Kalamazoo Police Officer Walt Wawra went on vacation with his wife to Calgary, where Wawra claims the couple barely escaped with their lives after encountering two local toughs. So Wawra wrote a letter to the Calgary Herald to point out that if he was carrying his off-duty weapon, like he does in the good old U.S. of A, things would have ended very differently.
And we can all totally understand where Wawra is coming from here, right? Someone threatens your wife and you want to do whatever necessary to protect her. It's a natural, almost evolutionary, response. What exactly happened to the Wawras while in Calgary? Why don't we letter Officer Walt explain it in his own words.
Calgary Herald: Recently, while out for a walk in Nose Hill Park, in broad daylight on a paved trail, two young men approached my wife and me. The men stepped in front of us, then said in a very aggressive tone: "Been to the Stampede yet?"
We ignored them.

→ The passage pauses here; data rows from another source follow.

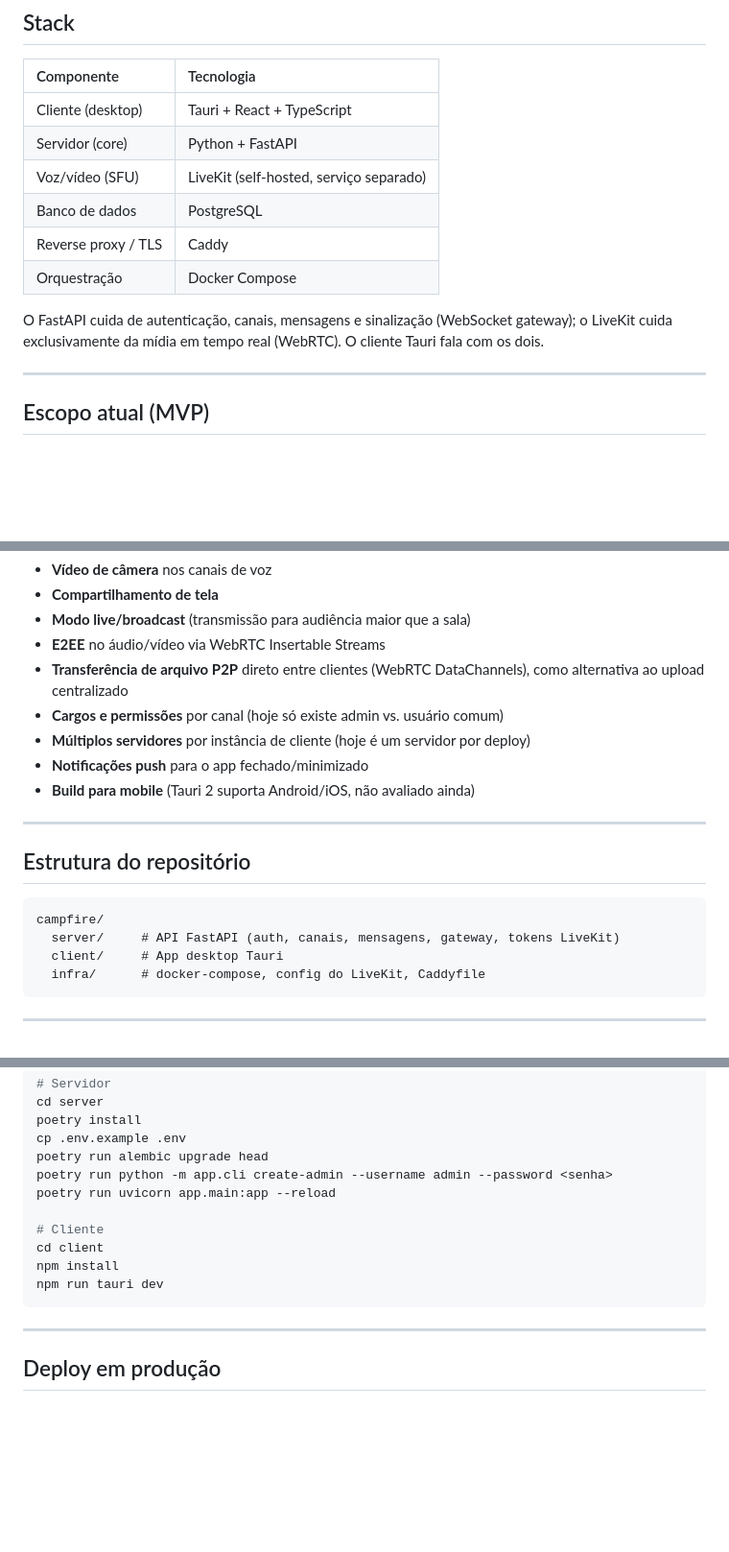
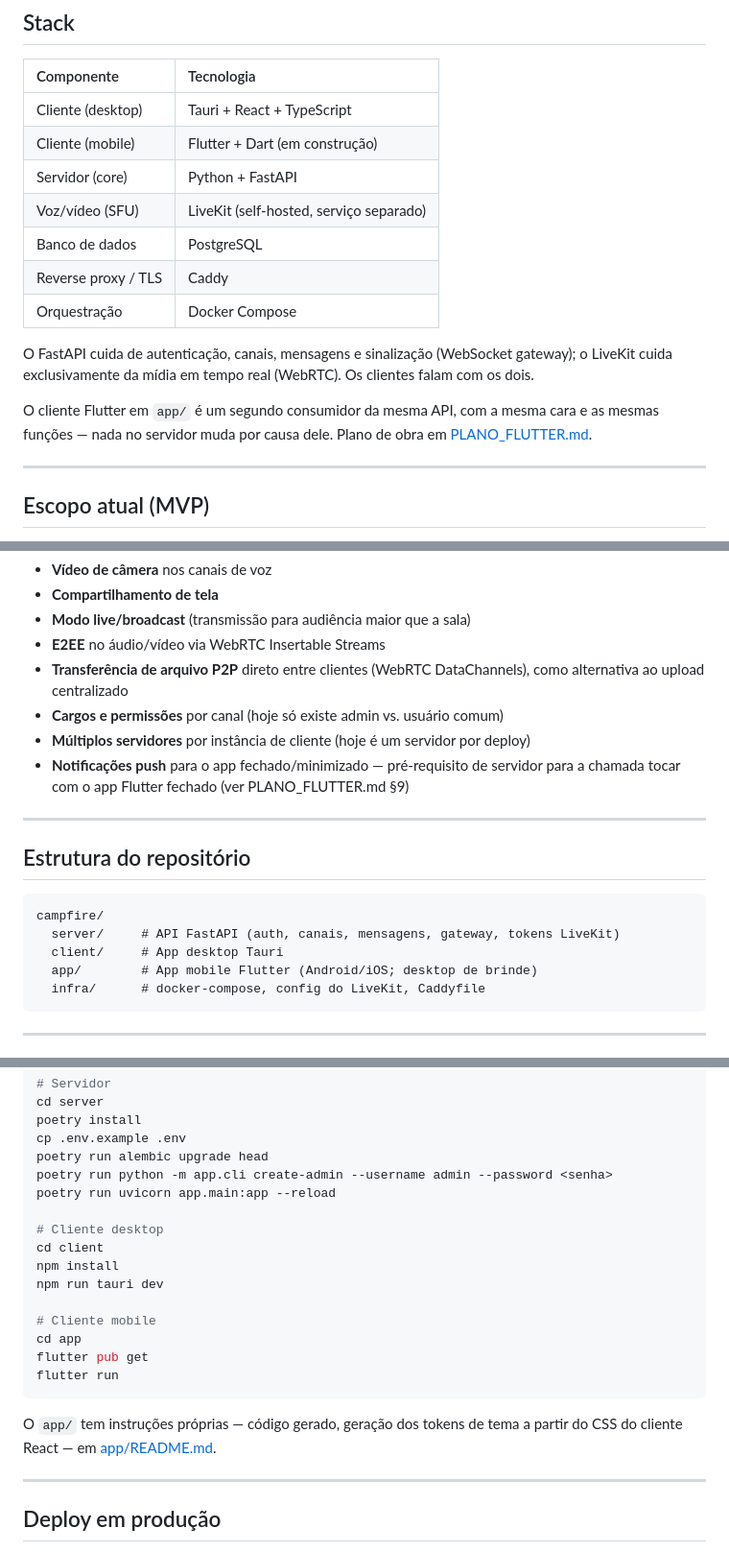
Before and after one commit to Campfire-Social-App/campfire, a Markdown page: README.md, 3 parts joined by grey strips. Shown at 96% size. GitHub-like rendering; blank space fills up the shorter version.

Commit message:
Point the README at the Flutter client
Mobile stops being a roadmap line and becomes a directory. Push
notifications stay on the roadmap, now with the reason: they are what a
call ringing on a closed app depends on.

Co-Authored-By: Claude Opus 5 <noreply@anthropic.com>

````diff
--- a/README.md
+++ b/README.md
@@ -13,13 +13,16 @@ Sem multi-tenancy, sem depender de infraestrutura de terceiros para o núcleo do
 | Componente | Tecnologia |
 | :--- | :--- |
 | Cliente (desktop) | Tauri + React + TypeScript |
+| Cliente (mobile) | Flutter + Dart (em construção) |
 | Servidor (core) | Python + FastAPI |
 | Voz/vídeo (SFU) | LiveKit (self-hosted, serviço separado) |
 | Banco de dados | PostgreSQL |
 | Reverse proxy / TLS | Caddy |
 | Orquestração | Docker Compose |
 
-O FastAPI cuida de autenticação, canais, mensagens e sinalização (WebSocket gateway); o LiveKit cuida exclusivamente da mídia em tempo real (WebRTC). O cliente Tauri fala com os dois.
+O FastAPI cuida de autenticação, canais, mensagens e sinalização (WebSocket gateway); o LiveKit cuida exclusivamente da mídia em tempo real (WebRTC). Os clientes falam com os dois.
+
+O cliente Flutter em `app/` é um segundo consumidor da mesma API, com a mesma cara e as mesmas funções — nada no servidor muda por causa dele. Plano de obra em [PLANO_FLUTTER.md](PLANO_FLUTTER.md).
 
 ---
 
@@ -50,8 +53,8 @@ Itens que a arquitetura já comporta, mas que não entram na v1:
 - **Transferência de arquivo P2P** direto entre clientes (WebRTC DataChannels), como alternativa ao upload centralizado
 - **Cargos e permissões** por canal (hoje só existe admin vs. usuário comum)
 - **Múltiplos servidores** por instância de cliente (hoje é um servidor por deploy)
-- **Notificações push** para o app fechado/minimizado
-- **Build para mobile** (Tauri 2 suporta Android/iOS, não avaliado ainda)
+- **Notificações push** para o app fechado/minimizado — pré-requisito de servidor
+  para a chamada tocar com o app Flutter fechado (ver PLANO_FLUTTER.md §9)
 
 ---
 
@@ -61,6 +64,7 @@ Itens que a arquitetura já comporta, mas que não entram na v1:
 campfire/
   server/     # API FastAPI (auth, canais, mensagens, gateway, tokens LiveKit)
   client/     # App desktop Tauri
+  app/        # App mobile Flutter (Android/iOS; desktop de brinde)
   infra/      # docker-compose, config do LiveKit, Caddyfile
 ```
 
@@ -85,11 +89,19 @@ poetry run alembic upgrade head
 poetry run python -m app.cli create-admin --username admin --password <senha>
 poetry run uvicorn app.main:app --reload
 
-# Cliente
+# Cliente desktop
 cd client
 npm install
 npm run tauri dev
+
+# Cliente mobile
+cd app
+flutter pub get
+flutter run
 ```
+
+O `app/` tem instruções próprias — código gerado, geração dos tokens de tema a
+partir do CSS do cliente React — em [app/README.md](app/README.md).
 
 ---
 
````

The two moved closer, repeating: "Hey, you been to the Stampede yet?"
I quickly moved between these two and my wife, replying, "Gentle-men, I have no need to talk with you, goodbye." They looked bewildered, and we then walked past them.
I speculate they did not have good intentions when they approached in such an aggressive, disrespectful and menacing manner. I thank the Lord Jesus Christ they did not pull a weapon of some sort, but rather concluded it was in their best interest to leave us alone.
Bewildered inquisitors about one's attendance at the Calgary Stampede, is their any greater threat to the safety of law-abiding citizens? I mean, besides actual legitimate threats to the safety of law-abiding citizens? If only Officer Wawra had a gun to defend himself.
Some might be tempted to use this situation as a case study on the need for more or less restrictions on gun rights or about the differences between American and Canadian cultural perspectives on guns, but really this isn't about any of that. The only thing we can possibly take away from this story is that a certain Kalamazoo police officer might benefit from an occasional Xanax and a better understanding of the legal definition of menacing.
Whatever else one might say about Wawra's description of what happened in Calgary, it's impossible to conclude the facts, as he laid them out, constitute a menacing situation, legally defined as when someone "intentionally places or attempts to place another person in fear of death, imminent serious physical injury or physical injury." Usually with a weapon.
Somewhere in the ether, John Wayne is laughing at the sort of sissy who needs a gun to protect himself from Canadians asking questions. -- JTW
Insta-update: According to Twitter, the agressive men asking if people had been to the Stampede were probably handing out free tickets to the event.